Ever since my time as a Peace Corps volunteer, I have been intrigued in the potential for growing mushrooms as a food source. Over the last several years, the work of a very dedicated few self-taught mycologists and fermentation gurus (like Paul Stamets, Jeff Chilton, Peter McCoy, Sandor Katz and Tradd Cotter to name a few) has pushed the mysterious, bordering on miraculous, workings of the fungal world out into the spotlight. When I say spotlight, I’m really talking about the growing community of permaculturists, DIY mycelium cultivators, forest fungi hunters, homebrewers, mycofiltration aficionados and many more folks, all fired up about building, growing and just experiencing in general some aspect of what fungi have to teach us about the way the world around us really works.

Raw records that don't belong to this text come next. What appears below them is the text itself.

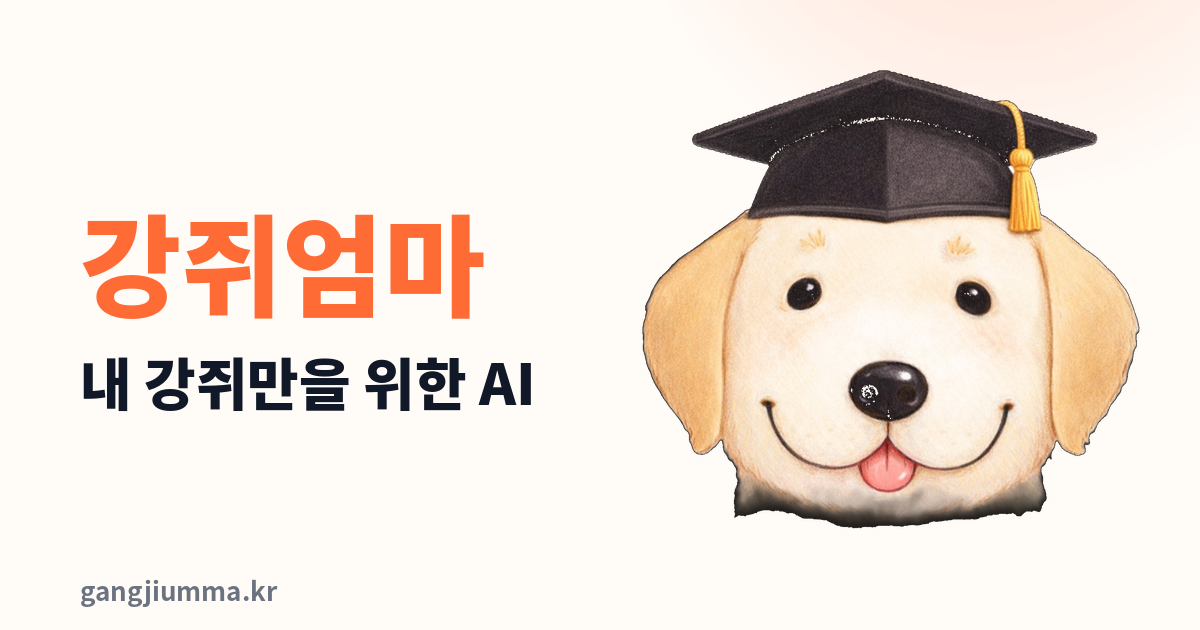
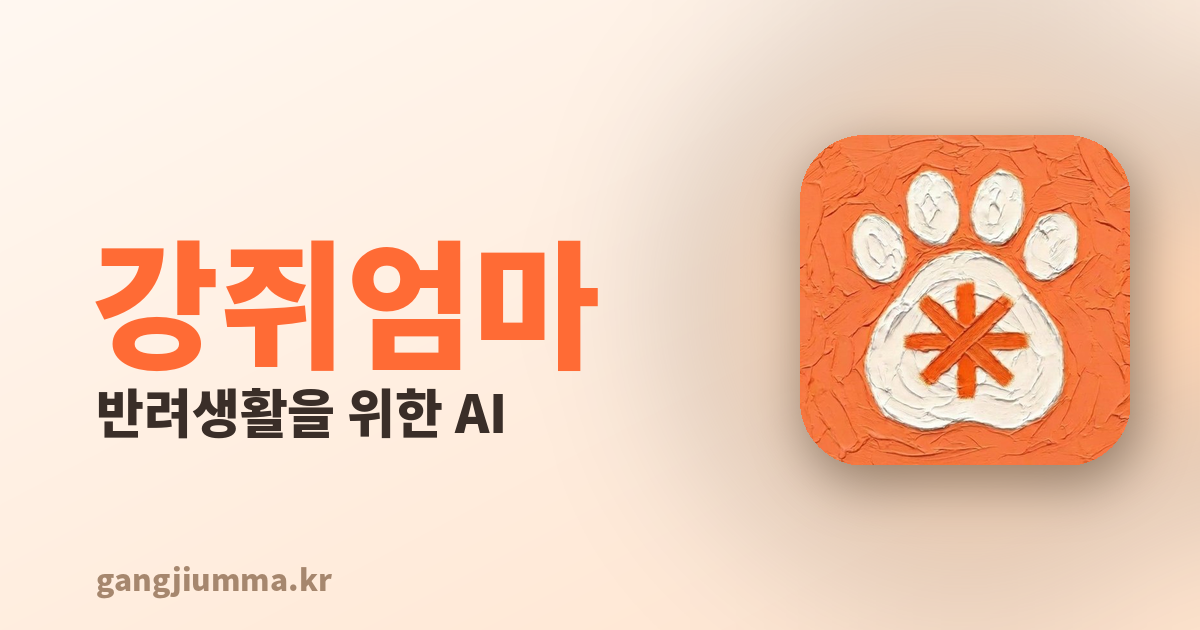
feat: OG 이미지 새 버전(paw 로고 + 반려생활을 위한 AI)

diff --git a/src/app/layout.tsx b/src/app/layout.tsx
@@ -10,7 +10,7 @@ export const metadata: Metadata = {
     template: "%s | 강쥐엄마",
   },
   description:
-    "우리 강쥐에 대해 스스로 학습하고, 가장 잘아는 AI",
+    "우리 강아지에 대해 학습하고, 가장 가치 있는 반려생활로 안내해주는 AI",
   keywords: [
     "강쥐엄마",
     "반려견 앱",
@@ -20,9 +20,9 @@ export const metadata: Metadata = {
     "펫 마케팅",
   ],
   openGraph: {
-    title: "강쥐엄마 — 반려견 AI 비서",
+    title: "강쥐엄마 — 반려견 전용 AI",
     description:
-      "우리 아이를 가장 잘 아는 반려견 전용 AI",
+      "우리 강아지에 대해 학습하고, 가장 가치 있는 반려생활로 안내해주는 AI",
     url: "https://gangjiumma.kr",
     siteName: "강쥐엄마",
     locale: "ko_KR",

With millions of hours of practical experimentation and tireless information sharing over the likes of Youtube and dedicated chatrooms, this fungal network (Fungi Fans) has exploded the boundaries of our medicinal, social, biological, economic and even cultural relationships with the mycological world that surrounds us.
After being astounded and mystified repeatedly at the myriad ways the agricultural world depends on and is continuously reborn at the hands of fungi, I am proud to count myself as a Fungi Fan!
Did you know: that most plants have intricate relationships with multiple species of fungi both above and below the soil that give them all kinds of nutrients and even resistance to different types of pathogens!
Also: It is believed that over the millennia, cultures have taken advantage of the different properties of mushrooms to give them different skills or traits, including Vikings on the battlefield.
This is only the beginning of my life as a Fungi Fan-Guy!!!